**SOURCE INFORMATION**

##############################

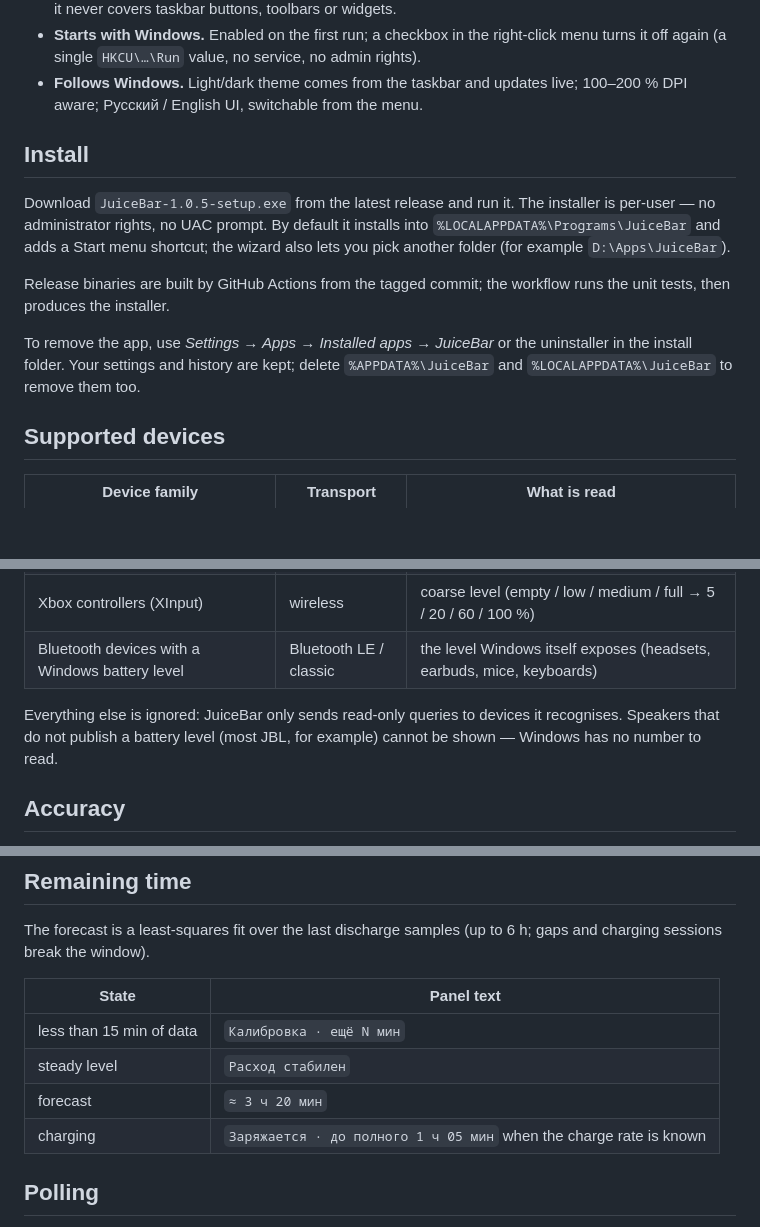
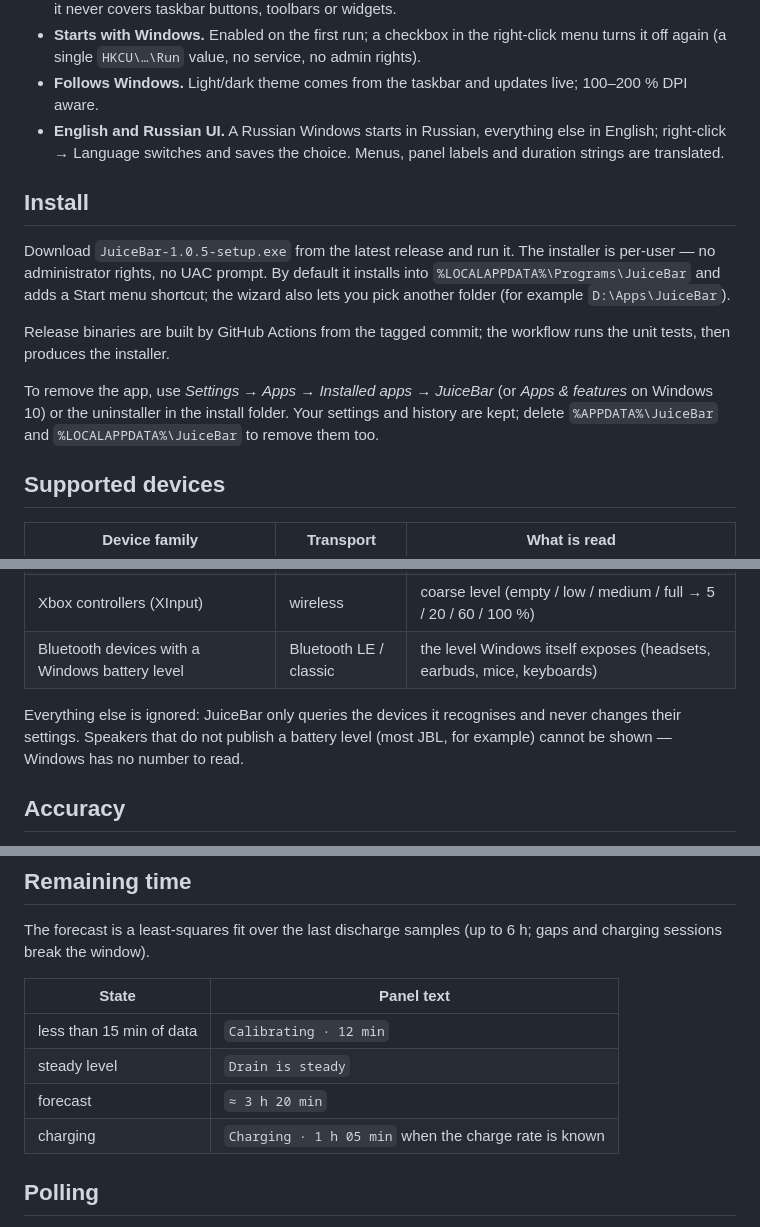
Before and after one commit to Exslayder/juicebar, a Markdown page: README.md, 3 parts joined by grey strips. Drawn GitHub-style; blank space fills up the shorter version.

Commit message:
Refresh the README with an English screenshot and the RU/EN UI notes
- New English panel screenshot (real 1.0.5 UI).
- Describe the English/Russian UI, the Language menu and the Auto rule (Russian Windows -> Russian,
  everything else -> English).
- Translate the remaining-time examples in the README to English and tidy the install/query notes.
- Drop the pill hover timer: it was never started, so the branch was dead code.

```diff
--- a/README.md
+++ b/README.md
@@ -35,7 +35,10 @@ measurement, and it is labelled while the data is still thin.
 - **Starts with Windows.** Enabled on the first run; a checkbox in the right-click menu turns it
   off again (a single `HKCU\…\Run` value, no service, no admin rights).
 - **Follows Windows.** Light/dark theme comes from the taskbar and updates live; 100–200 % DPI
-  aware; Русский / English UI, switchable from the menu.
+  aware.
+- **English and Russian UI.** A Russian Windows starts in Russian, everything else in English;
+  right-click → Language switches and saves the choice. Menus, panel labels and duration strings
+  are translated.
 
 ## Install
 
@@ -47,9 +50,9 @@ another folder (for example `D:\Apps\JuiceBar`).
 Release binaries are built by GitHub Actions from the tagged commit; the workflow runs the unit
 tests, then produces the installer.
 
-To remove the app, use *Settings → Apps → Installed apps → JuiceBar* or the uninstaller in the
-install folder. Your settings and history are kept; delete `%APPDATA%\JuiceBar` and
-`%LOCALAPPDATA%\JuiceBar` to remove them too.
+To remove the app, use *Settings → Apps → Installed apps → JuiceBar* (or *Apps & features* on
+Windows 10) or the uninstaller in the install folder. Your settings and history are kept; delete
+`%APPDATA%\JuiceBar` and `%LOCALAPPDATA%\JuiceBar` to remove them too.
 
 ## Supported devices
 
@@ -64,9 +67,9 @@ install folder. Your settings and history are kept; delete `%APPDATA%\JuiceBar`
 | Xbox controllers (XInput) | wireless | coarse level (empty / low / medium / full → 5 / 20 / 60 / 100 %) |
 | Bluetooth devices with a Windows battery level | Bluetooth LE / classic | the level Windows itself exposes (headsets, earbuds, mice, keyboards) |
 
-Everything else is ignored: JuiceBar only sends read-only queries to devices it recognises.
-Speakers that do not publish a battery level (most JBL, for example) cannot be shown — Windows has
-no number to read.
+Everything else is ignored: JuiceBar only queries the devices it recognises and never changes their
+settings. Speakers that do not publish a battery level (most JBL, for example) cannot be shown —
+Windows has no number to read.
 
 ## Accuracy
 
@@ -89,10 +92,10 @@ sessions break the window).
 
 | State | Panel text |
 |---|---|
-| less than 15 min of data | `Калибровка · ещё N мин` |
-| steady level | `Расход стабилен` |
-| forecast | `≈ 3 ч 20 мин` |
-| charging | `Заряжается · до полного 1 ч 05 мин` when the charge rate is known |
+| less than 15 min of data | `Calibrating · 12 min` |
+| steady level | `Drain is steady` |
+| forecast | `≈ 3 h 20 min` |
+| charging | `Charging · 1 h 05 min` when the charge rate is known |
 
 ## Polling
 
```
Also changed, not shown: other parts of README.md (+1 -1 lines), docs/screenshot.png, 1 other file.
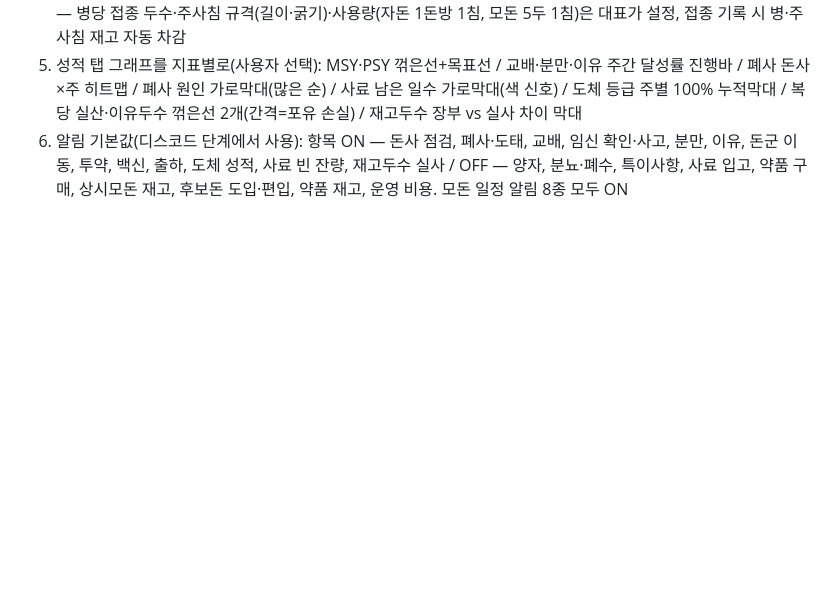
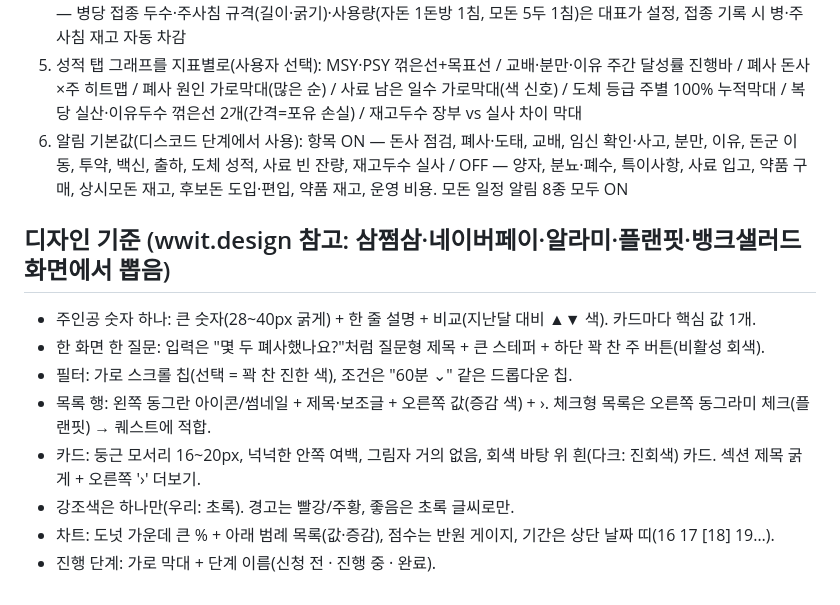
Before and after one commit to yeemee4/farm-app-j039ry, a Markdown page: CLAUDE.md, the part around the change. Rendered like a GitHub page; blank space fills up the shorter version.

Commit message:
작업 메모: 디자인 기준 (wwit.design 참고)
Co-Authored-By: Claude Opus 5.5 <noreply@anthropic.com>
Claude-Session: https://claude.ai/code/session_01KSxeWi1gaFsZcMkNRgdSv1

```diff
--- a/CLAUDE.md
+++ b/CLAUDE.md
@@ -65,3 +65,13 @@
 4. 할 일 = 퀘스트: 묶음마다 달성률, 오늘 전체 달성률. 백신 준비물 안내("HE 10병, 대장균+TR 5병… 주사침 ○○ ×n") — 병당 접종 두수·주사침 규격(길이·굵기)·사용량(자돈 1돈방 1침, 모돈 5두 1침)은 대표가 설정, 접종 기록 시 병·주사침 재고 자동 차감
 5. 성적 탭 그래프를 지표별로(사용자 선택): MSY·PSY 꺾은선+목표선 / 교배·분만·이유 주간 달성률 진행바 / 폐사 돈사×주 히트맵 / 폐사 원인 가로막대(많은 순) / 사료 남은 일수 가로막대(색 신호) / 도체 등급 주별 100% 누적막대 / 복당 실산·이유두수 꺾은선 2개(간격=포유 손실) / 재고두수 장부 vs 실사 차이 막대
 6. 알림 기본값(디스코드 단계에서 사용): 항목 ON — 돈사 점검, 폐사·도태, 교배, 임신 확인·사고, 분만, 이유, 돈군 이동, 투약, 백신, 출하, 도체 성적, 사료 빈 잔량, 재고두수 실사 / OFF — 양자, 분뇨·폐수, 특이사항, 사료 입고, 약품 구매, 상시모돈 재고, 후보돈 도입·편입, 약품 재고, 운영 비용. 모돈 일정 알림 8종 모두 ON
+
+## 디자인 기준 (wwit.design 참고: 삼쩜삼·네이버페이·알라미·플랜핏·뱅크샐러드 화면에서 뽑음)
+- 주인공 숫자 하나: 큰 숫자(28~40px 굵게) + 한 줄 설명 + 비교(지난달 대비 ▲▼ 색). 카드마다 핵심 값 1개.
+- 한 화면 한 질문: 입력은 "몇 두 폐사했나요?"처럼 질문형 제목 + 큰 스테퍼 + 하단 꽉 찬 주 버튼(비활성 회색).
+- 필터: 가로 스크롤 칩(선택 = 꽉 찬 진한 색), 조건은 "60분 ⌄" 같은 드롭다운 칩.
+- 목록 행: 왼쪽 동그란 아이콘/썸네일 + 제목·보조글 + 오른쪽 값(증감 색) + ›. 체크형 목록은 오른쪽 동그라미 체크(플랜핏) → 퀘스트에 적합.
+- 카드: 둥근 모서리 16~20px, 넉넉한 안쪽 여백, 그림자 거의 없음, 회색 바탕 위 흰(다크: 진회색) 카드. 섹션 제목 굵게 + 오른쪽 '›' 더보기.
+- 강조색은 하나만(우리: 초록). 경고는 빨강/주황, 좋음은 초록 글씨로만.
+- 차트: 도넛 가운데 큰 % + 아래 범례 목록(값·증감), 점수는 반원 게이지, 기간은 상단 날짜 띠(16 17 [18] 19…).
+- 진행 단계: 가로 막대 + 단계 이름(신청 전 · 진행 중 · 완료).
```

##############################

**TRY IT**
Go through the material above and copy each line that has the word "level".

**RESULT OF THE EXERCISE**
 | Xbox controllers (XInput) | wireless | coarse level (empty / low / medium / full → 5 / 20 / 60 / 100 %) |
 | Bluetooth devices with a Windows battery level | Bluetooth LE / classic | the level Windows itself exposes (headsets, earbuds, mice, keyboards) |
-Speakers that do not publish a battery level (most JBL, for example) cannot be shown — Windows has
+settings. Speakers that do not publish a battery level (most JBL, for example) cannot be shown —
-| steady level | `Расход стабилен` |
+| steady level | `Drain is steady` |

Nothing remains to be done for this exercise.